Application of deep learning algorithms for Lithographic mask characterization

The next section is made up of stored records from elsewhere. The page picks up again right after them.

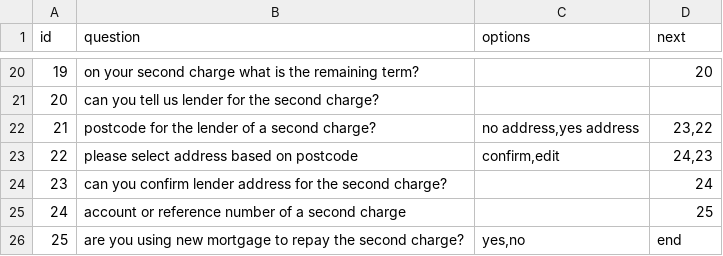
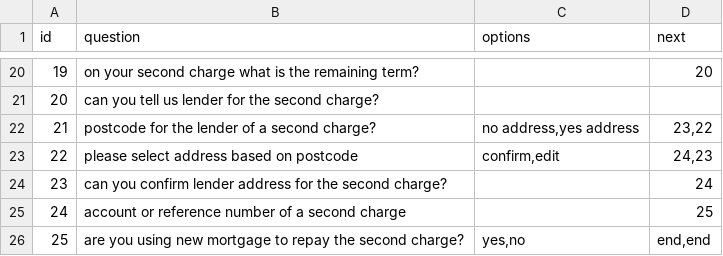
Before and after one commit to no-glue/nodejs_branching, a CSV file: items.csv, drawn as a sheet; only a part is shown, gaps mark what is left out.

Commit message:
items

```diff
--- a/items.csv
+++ b/items.csv
@@ -25,2 +25,2 @@ id,question,options,next
 24,account or reference number of a second charge,"","25"
-25,are you using new mortgage to repay the second charge?,"yes,no","end"
+25,are you using new mortgage to repay the second charge?,"yes,no","end,end"
```
Also changed, not shown: 1 other file.
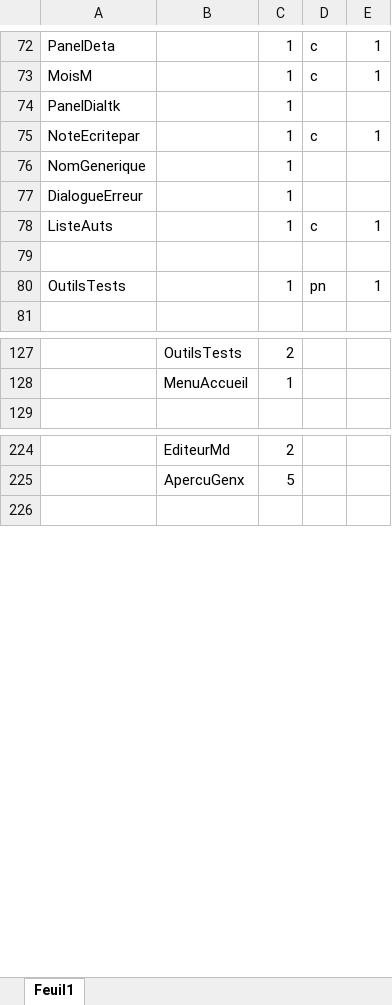
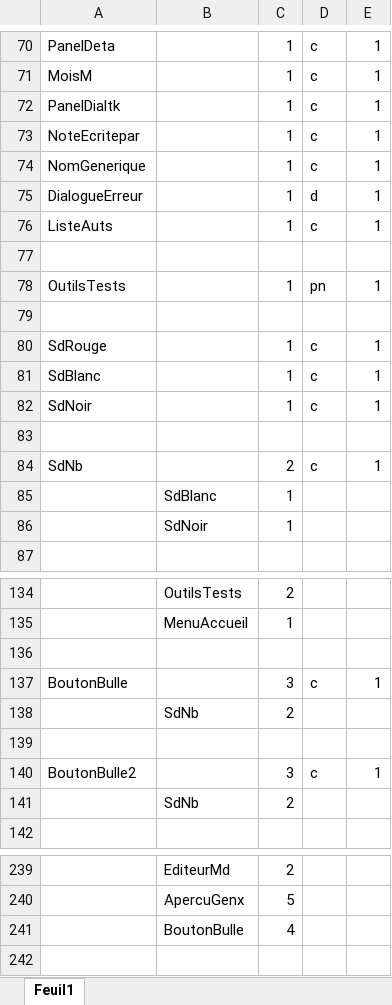
Before and after one commit to dsportes/asocial-doc, an Excel workbook: Dépendances-Vue.xlsx, sheet Feuil1, drawn as a sheet; only a part is shown, gaps mark what is left out; values as stored, in another font and other column widths than the file's, no borders; addresses are those after the commit; the diff covers the shown part only; the diff names each change by its address in the sheet, - before the commit and + after, or states it on an @@ line.

```diff
--- a/Dépendances-Vue.xlsx (sheet Feuil1)
+++ b/Dépendances-Vue.xlsx (sheet Feuil1)
-D72: (empty)
+D72: c
-E72: (empty)
+E72: 1
-D74: (empty)
+D74: c
-E74:E75: (empty)
+E74:E75: 1
-D75: (empty)
+D75: d
+row 79: (empty)
+row 80: SdRouge |  | 1 | c | 1
+row 81: SdBlanc |  | 1 | c | 1
+row 82: SdNoir |  | 1 | c | 1
+row 83: (empty)
+row 84: SdNb |  | 2 | c | 1
+row 85:  | SdBlanc | 1
+row 86:  | SdNoir | 1
+row 136: (empty)
+row 137: BoutonBulle |  | 3 | c | 1
+row 138:  | SdNb | 2
+row 139: (empty)
+row 140: BoutonBulle2 |  | 3 | c | 1
+row 141:  | SdNb | 2
+row 241:  | BoutonBulle | 4
```
Also changed, not shown: 14 added rows, 9 removed rows, 1 moved row and 57 edited cells elsewhere in this sheet.
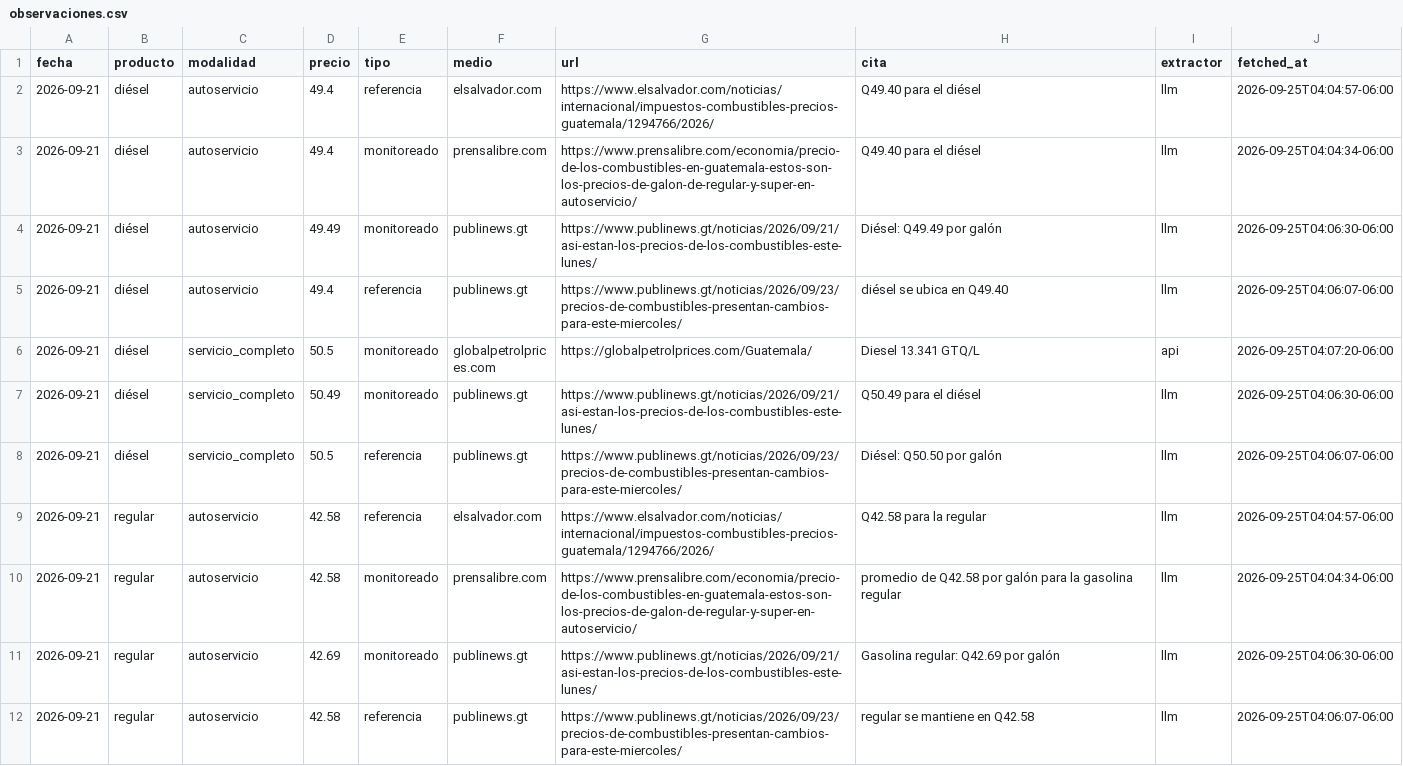
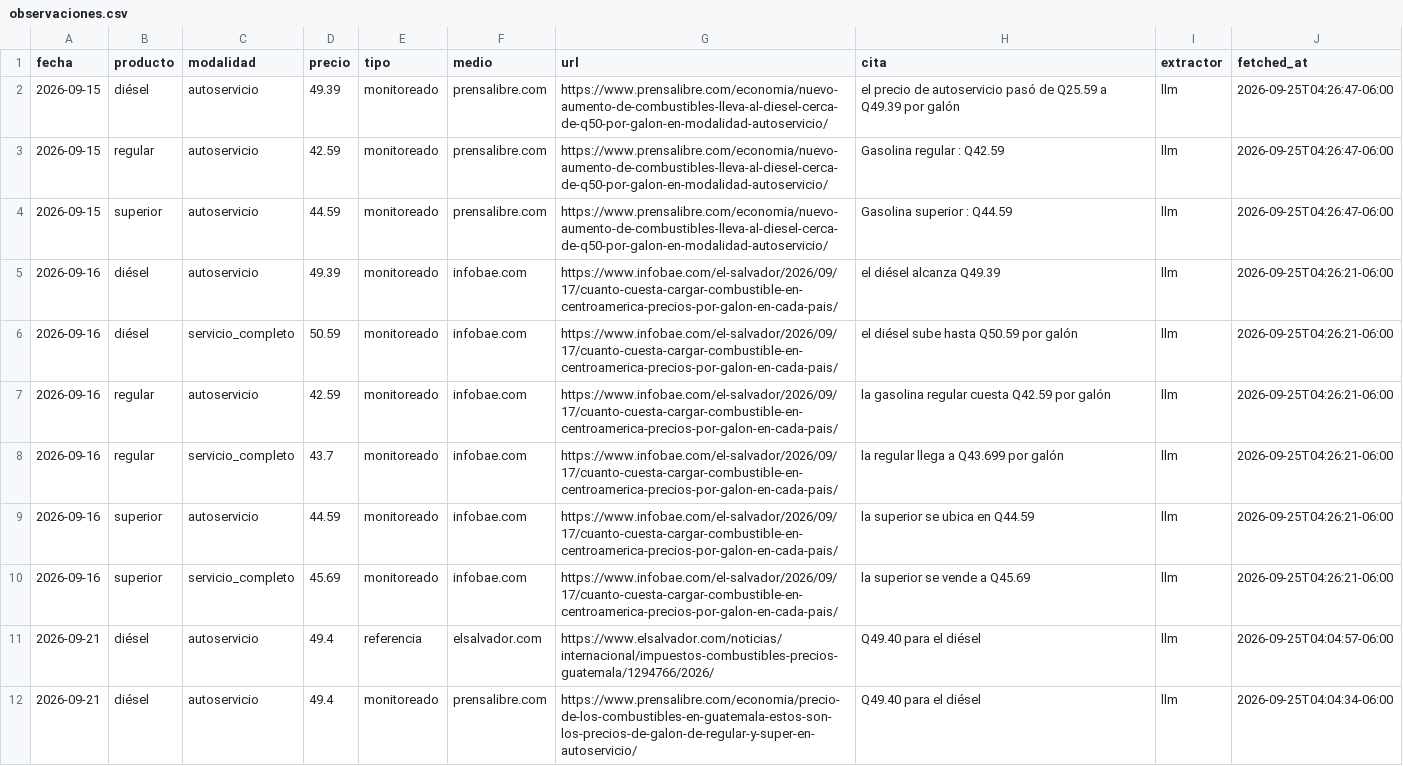
Before and after one commit to yartoorsdar/gasolina-gt, a CSV file: data/db/observaciones.csv, drawn as a sheet; only a part is shown; the shorter side is filled out with more unchanged rows; the diff names each change by its address in the sheet, - before the commit and + after, or states it on an @@ line.

```diff
--- a/data/db/observaciones.csv
+++ b/data/db/observaciones.csv
+row 2: 2026-09-15 | diésel | autoservicio | 49.39 | monitoreado | prensalibre.com | https://www.prensalibre.com/economia/nuevo-aumento-de-combustibles-lleva-al-diesel-cerca-de-q50-por-galon-en-modalidad-autoservicio/ | el precio de autoservicio pasó de Q25.59 a Q49.39 por galón | llm | 2026-09-25T04:26:47-06:00
+row 3: 2026-09-15 | regular | autoservicio | 42.59 | monitoreado | prensalibre.com | https://www.prensalibre.com/economia/nuevo-aumento-de-combustibles-lleva-al-diesel-cerca-de-q50-por-galon-en-modalidad-autoservicio/ | Gasolina regular : Q42.59 | llm | 2026-09-25T04:26:47-06:00
+row 4: 2026-09-15 | superior | autoservicio | 44.59 | monitoreado | prensalibre.com | https://www.prensalibre.com/economia/nuevo-aumento-de-combustibles-lleva-al-diesel-cerca-de-q50-por-galon-en-modalidad-autoservicio/ | Gasolina superior : Q44.59 | llm | 2026-09-25T04:26:47-06:00
+row 5: 2026-09-16 | diésel | autoservicio | 49.39 | monitoreado | infobae.com | https://www.infobae.com/el-salvador/2026/09/17/cuanto-cuesta-cargar-combustible-en-centroamerica-precios-por-galon-en-cada-pais/ | el diésel alcanza Q49.39 | llm | 2026-09-25T04:26:21-06:00
+row 6: 2026-09-16 | diésel | servicio_completo | 50.59 | monitoreado | infobae.com | https://www.infobae.com/el-salvador/2026/09/17/cuanto-cuesta-cargar-combustible-en-centroamerica-precios-por-galon-en-cada-pais/ | el diésel sube hasta Q50.59 por galón | llm | 2026-09-25T04:26:21-06:00
+row 7: 2026-09-16 | regular | autoservicio | 42.59 | monitoreado | infobae.com | https://www.infobae.com/el-salvador/2026/09/17/cuanto-cuesta-cargar-combustible-en-centroamerica-precios-por-galon-en-cada-pais/ | la gasolina regular cuesta Q42.59 por galón | llm | 2026-09-25T04:26:21-06:00
+row 8: 2026-09-16 | regular | servicio_completo | 43.7 | monitoreado | infobae.com | https://www.infobae.com/el-salvador/2026/09/17/cuanto-cuesta-cargar-combustible-en-centroamerica-precios-por-galon-en-cada-pais/ | la regular llega a Q43.699 por galón | llm | 2026-09-25T04:26:21-06:00
+row 9: 2026-09-16 | superior | autoservicio | 44.59 | monitoreado | infobae.com | https://www.infobae.com/el-salvador/2026/09/17/cuanto-cuesta-cargar-combustible-en-centroamerica-precios-por-galon-en-cada-pais/ | la superior se ubica en Q44.59 | llm | 2026-09-25T04:26:21-06:00
+row 10: 2026-09-16 | superior | servicio_completo | 45.69 | monitoreado | infobae.com | https://www.infobae.com/el-salvador/2026/09/17/cuanto-cuesta-cargar-combustible-en-centroamerica-precios-por-galon-en-cada-pais/ | la superior se vende a Q45.69 | llm | 2026-09-25T04:26:21-06:00
```
Also changed, not shown: data/db/articulos.csv, data/db/consenso.csv, 2 other files.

The appearance of defects on the photomask is a key challenge in lithographic printing. Printable defects affect the lithographic process by causing errors in both the phase and magnitude of the light and of the sizes and location of the printed features. Presently 193 nm optical inspection tools are still the main ones for detecting pattern defects on EUV masks.1 However, pattern sizes on EUV masks could not be detected due to the resolution limit of 193 nm inspection tools. We propose and investigate the application of Convolutional Neural Networks (CNNs) to characterize and classify defects on lithographic masks. This paper details the training and evaluation of the CNNs to classify defects in simulated aerial images of an EUV setting. The simulation software Dr.LiTHO is used to simulate aerial images of defect-free masks and of masks with different types and locations of defects. Specifically we compute images of regular arrays of squares to be imaged with typical settings of EUV lithography (l = 13.5 nm, NA= 0.33). We consider five types of absorber defects (extrusion, intrusion, oversize, undersize and center spot). The architecture of the CNN contains 4 convolutional layers (conv. layers) with a mixed size of filter,(3x3) and (5x5). The convolution stride and the spatial padding is 1 pixel for all conv. layers. Spatial pooling is carried out by 4 max-pooling layers. Two separate networks are trained for detection of the defect types and location, whereas a third algorithm combines the results. When an image is presented to the implemented algorithm and trained networks, it will return the defect type with its location. An accuracy of 99.9% on the training set and 99.3% on the test set is achieved for detection of the defect type. The network trained for location detection results in 98.7% training accuracy and 98.0% for the test set. Having a sufficient amount of training images the trained CNNs classify the types of defects and their location in the aerial image with high accuracy. The proposed method can be also applied to other defect types and simulation settings.